The San Francisco Giants no longer want home run king Barry Bonds, but the Feds do.
Baseball's greatest homerun hitter is under indictment on charges he lied when he said under oath that he did not use steroids or other performance enhancing drugs.
Just three months after celebrating a career high, smashing baseball's overall homerun record.
"This record is not tainted at all," Bonds said.
Now comes this career low, an indictment on four counts of perjury and one count of obstruction of justice.
The grand jury says evidence was obtained including positive tests for the presence of anabolic steroids and other performance enhancing substances for Bonds.
The indictment accuses Bonds of making false declarations.
"The man who has hit more homeruns than anyone else in the history of the sport is potentially a cheater, a liar, and may be thrown in jail," stated Christine Brennan, columnist for USA Today.
Bonds has long maintained his personal trainer supplied him with substances that he thought were arthritis balm and flaxseed oil.
That trainer, Greg Anderson, was released Nov. 15 after spending months in jail for refusing to testify against his longtime friend.
Bonds' indictment caught his attorneys off guard.
"Now, the public is going to get the whole truth, not just selectively leaked fabrications," explained Mike Rains, Bonds' attorney.
It's also a surprise to Victor Conte, the man whose company, BALCO, is at the center of the government's steroid probe.
"I just don't think they have the evidence that meets beyond a reasonable doubt standard," said Victor Conte, BALCO founder.
If convicted, Bonds could spend 30 years in prison, but the sentence would likely be much less.
Baseball commissioner Bud Selig says he's taking the indictment very seriously.

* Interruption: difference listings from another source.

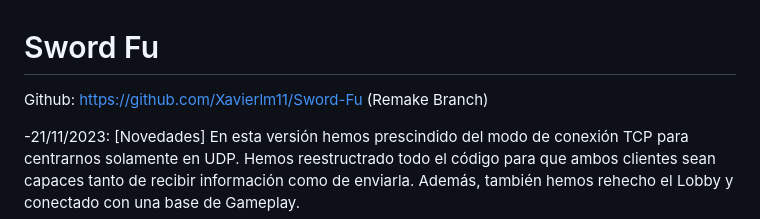
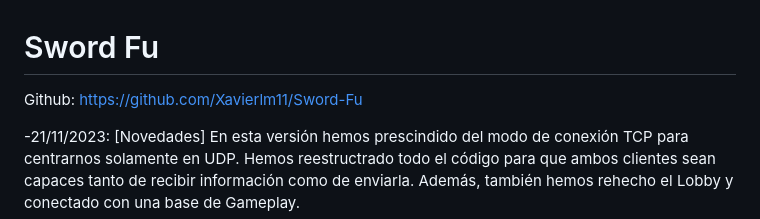
Before and after one commit to Xavierlm11/Sword-Fu, a Markdown page: README.md, the part around the change. Rendered like a GitHub page.

```diff
--- a/README.md
+++ b/README.md
@@ -1,7 +1,7 @@
 # Sword Fu
 
 Github: https://github.com/Xavierlm11/Sword-Fu
-(Remake Branch)
+
 
 -21/11/2023:
 [Novedades]
```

The head of the baseball players' union says he's saddened at the indictment of Barry Bonds on perjury and obstruction of justice charges in the steroid scandal.
Meanwhile, a lawyer for Bonds' personal trainer says the charges are "out of left field."